* [DATASET RECORDS]
****************

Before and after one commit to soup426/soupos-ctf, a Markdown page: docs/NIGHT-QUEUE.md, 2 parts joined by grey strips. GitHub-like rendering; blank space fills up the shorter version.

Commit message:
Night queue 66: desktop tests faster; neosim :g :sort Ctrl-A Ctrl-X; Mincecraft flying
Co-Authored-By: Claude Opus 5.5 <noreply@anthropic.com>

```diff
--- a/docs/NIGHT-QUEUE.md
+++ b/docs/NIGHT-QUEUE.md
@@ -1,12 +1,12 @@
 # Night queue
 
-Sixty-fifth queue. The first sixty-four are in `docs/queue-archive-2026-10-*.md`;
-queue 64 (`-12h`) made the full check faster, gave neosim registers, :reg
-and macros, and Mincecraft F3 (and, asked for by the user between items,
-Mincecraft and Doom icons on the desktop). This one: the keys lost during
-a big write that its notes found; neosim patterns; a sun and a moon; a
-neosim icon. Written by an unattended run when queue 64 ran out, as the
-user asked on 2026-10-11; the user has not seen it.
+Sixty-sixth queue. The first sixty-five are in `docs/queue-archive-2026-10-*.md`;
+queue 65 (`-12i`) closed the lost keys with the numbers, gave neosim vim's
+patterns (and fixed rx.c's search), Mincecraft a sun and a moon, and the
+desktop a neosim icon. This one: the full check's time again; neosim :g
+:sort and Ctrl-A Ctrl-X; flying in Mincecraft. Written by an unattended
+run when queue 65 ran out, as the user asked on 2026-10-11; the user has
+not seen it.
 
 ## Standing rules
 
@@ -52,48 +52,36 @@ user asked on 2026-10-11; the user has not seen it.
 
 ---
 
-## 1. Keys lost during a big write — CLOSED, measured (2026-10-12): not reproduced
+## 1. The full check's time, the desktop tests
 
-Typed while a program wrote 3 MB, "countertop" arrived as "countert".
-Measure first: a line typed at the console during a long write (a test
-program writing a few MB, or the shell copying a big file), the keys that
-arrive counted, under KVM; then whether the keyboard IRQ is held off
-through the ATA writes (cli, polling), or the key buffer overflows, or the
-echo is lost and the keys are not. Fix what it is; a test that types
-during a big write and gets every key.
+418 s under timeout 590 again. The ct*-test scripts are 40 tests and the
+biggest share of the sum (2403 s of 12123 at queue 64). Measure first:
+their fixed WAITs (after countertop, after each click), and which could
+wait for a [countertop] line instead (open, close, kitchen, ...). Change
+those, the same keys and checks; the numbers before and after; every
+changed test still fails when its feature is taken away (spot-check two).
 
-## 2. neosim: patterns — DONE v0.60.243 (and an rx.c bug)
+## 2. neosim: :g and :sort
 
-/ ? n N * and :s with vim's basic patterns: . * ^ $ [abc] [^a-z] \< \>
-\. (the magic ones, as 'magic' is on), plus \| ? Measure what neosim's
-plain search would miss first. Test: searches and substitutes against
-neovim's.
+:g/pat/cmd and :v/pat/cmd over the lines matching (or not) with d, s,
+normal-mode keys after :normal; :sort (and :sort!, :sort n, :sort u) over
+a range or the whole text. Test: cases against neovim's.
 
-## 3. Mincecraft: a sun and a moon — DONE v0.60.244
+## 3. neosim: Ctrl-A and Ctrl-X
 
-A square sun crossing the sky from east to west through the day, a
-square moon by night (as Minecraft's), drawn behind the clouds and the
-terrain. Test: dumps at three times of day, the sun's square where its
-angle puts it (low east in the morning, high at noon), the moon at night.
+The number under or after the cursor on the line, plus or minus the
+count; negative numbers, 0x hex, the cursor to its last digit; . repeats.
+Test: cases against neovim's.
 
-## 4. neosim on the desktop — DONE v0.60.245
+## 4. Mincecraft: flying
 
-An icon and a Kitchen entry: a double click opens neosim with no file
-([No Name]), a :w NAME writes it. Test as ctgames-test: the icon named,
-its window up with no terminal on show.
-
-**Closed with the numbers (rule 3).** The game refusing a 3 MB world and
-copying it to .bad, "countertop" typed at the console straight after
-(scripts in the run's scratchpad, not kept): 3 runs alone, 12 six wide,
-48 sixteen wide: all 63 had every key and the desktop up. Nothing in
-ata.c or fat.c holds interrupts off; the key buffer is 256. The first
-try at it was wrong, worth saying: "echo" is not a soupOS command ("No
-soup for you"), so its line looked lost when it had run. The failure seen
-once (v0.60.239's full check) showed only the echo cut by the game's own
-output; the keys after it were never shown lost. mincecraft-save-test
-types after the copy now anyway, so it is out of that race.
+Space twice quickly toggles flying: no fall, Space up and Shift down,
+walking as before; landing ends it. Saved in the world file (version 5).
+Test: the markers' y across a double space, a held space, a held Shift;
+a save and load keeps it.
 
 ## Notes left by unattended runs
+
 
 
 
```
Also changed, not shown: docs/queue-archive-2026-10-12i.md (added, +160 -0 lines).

****************

Repeat every record above exactly as it appears.

Before and after one commit to soup426/soupos-ctf, a Markdown page: docs/NIGHT-QUEUE.md, 2 parts joined by grey strips. GitHub-like rendering; blank space fills up the shorter version.

Commit message:
Night queue 66: desktop tests faster; neosim :g :sort Ctrl-A Ctrl-X; Mincecraft flying
Co-Authored-By: Claude Opus 5.5 <noreply@anthropic.com>

```diff
--- a/docs/NIGHT-QUEUE.md
+++ b/docs/NIGHT-QUEUE.md
@@ -1,12 +1,12 @@
 # Night queue
 
-Sixty-fifth queue. The first sixty-four are in `docs/queue-archive-2026-10-*.md`;
-queue 64 (`-12h`) made the full check faster, gave neosim registers, :reg
-and macros, and Mincecraft F3 (and, asked for by the user between items,
-Mincecraft and Doom icons on the desktop). This one: the keys lost during
-a big write that its notes found; neosim patterns; a sun and a moon; a
-neosim icon. Written by an unattended run when queue 64 ran out, as the
-user asked on 2026-10-11; the user has not seen it.
+Sixty-sixth queue. The first sixty-five are in `docs/queue-archive-2026-10-*.md`;
+queue 65 (`-12i`) closed the lost keys with the numbers, gave neosim vim's
+patterns (and fixed rx.c's search), Mincecraft a sun and a moon, and the
+desktop a neosim icon. This one: the full check's time again; neosim :g
+:sort and Ctrl-A Ctrl-X; flying in Mincecraft. Written by an unattended
+run when queue 65 ran out, as the user asked on 2026-10-11; the user has
+not seen it.
 
 ## Standing rules
 
@@ -52,48 +52,36 @@ user asked on 2026-10-11; the user has not seen it.
 
 ---
 
-## 1. Keys lost during a big write — CLOSED, measured (2026-10-12): not reproduced
+## 1. The full check's time, the desktop tests
 
-Typed while a program wrote 3 MB, "countertop" arrived as "countert".
-Measure first: a line typed at the console during a long write (a test
-program writing a few MB, or the shell copying a big file), the keys that
-arrive counted, under KVM; then whether the keyboard IRQ is held off
-through the ATA writes (cli, polling), or the key buffer overflows, or the
-echo is lost and the keys are not. Fix what it is; a test that types
-during a big write and gets every key.
+418 s under timeout 590 again. The ct*-test scripts are 40 tests and the
+biggest share of the sum (2403 s of 12123 at queue 64). Measure first:
+their fixed WAITs (after countertop, after each click), and which could
+wait for a [countertop] line instead (open, close, kitchen, ...). Change
+those, the same keys and checks; the numbers before and after; every
+changed test still fails when its feature is taken away (spot-check two).
 
-## 2. neosim: patterns — DONE v0.60.243 (and an rx.c bug)
+## 2. neosim: :g and :sort
 
-/ ? n N * and :s with vim's basic patterns: . * ^ $ [abc] [^a-z] \< \>
-\. (the magic ones, as 'magic' is on), plus \| ? Measure what neosim's
-plain search would miss first. Test: searches and substitutes against
-neovim's.
+:g/pat/cmd and :v/pat/cmd over the lines matching (or not) with d, s,
+normal-mode keys after :normal; :sort (and :sort!, :sort n, :sort u) over
+a range or the whole text. Test: cases against neovim's.
 
-## 3. Mincecraft: a sun and a moon — DONE v0.60.244
+## 3. neosim: Ctrl-A and Ctrl-X
 
-A square sun crossing the sky from east to west through the day, a
-square moon by night (as Minecraft's), drawn behind the clouds and the
-terrain. Test: dumps at three times of day, the sun's square where its
-angle puts it (low east in the morning, high at noon), the moon at night.
+The number under or after the cursor on the line, plus or minus the
+count; negative numbers, 0x hex, the cursor to its last digit; . repeats.
+Test: cases against neovim's.
 
-## 4. neosim on the desktop — DONE v0.60.245
+## 4. Mincecraft: flying
 
-An icon and a Kitchen entry: a double click opens neosim with no file
-([No Name]), a :w NAME writes it. Test as ctgames-test: the icon named,
-its window up with no terminal on show.
-
-**Closed with the numbers (rule 3).** The game refusing a 3 MB world and
-copying it to .bad, "countertop" typed at the console straight after
-(scripts in the run's scratchpad, not kept): 3 runs alone, 12 six wide,
-48 sixteen wide: all 63 had every key and the desktop up. Nothing in
-ata.c or fat.c holds interrupts off; the key buffer is 256. The first
-try at it was wrong, worth saying: "echo" is not a soupOS command ("No
-soup for you"), so its line looked lost when it had run. The failure seen
-once (v0.60.239's full check) showed only the echo cut by the game's own
-output; the keys after it were never shown lost. mincecraft-save-test
-types after the copy now anyway, so it is out of that race.
+Space twice quickly toggles flying: no fall, Space up and Shift down,
+walking as before; landing ends it. Saved in the world file (version 5).
+Test: the markers' y across a double space, a held space, a held Shift;
+a save and load keeps it.
 
 ## Notes left by unattended runs
+
 
 
 
```
Also changed, not shown: docs/queue-archive-2026-10-12i.md (added, +160 -0 lines).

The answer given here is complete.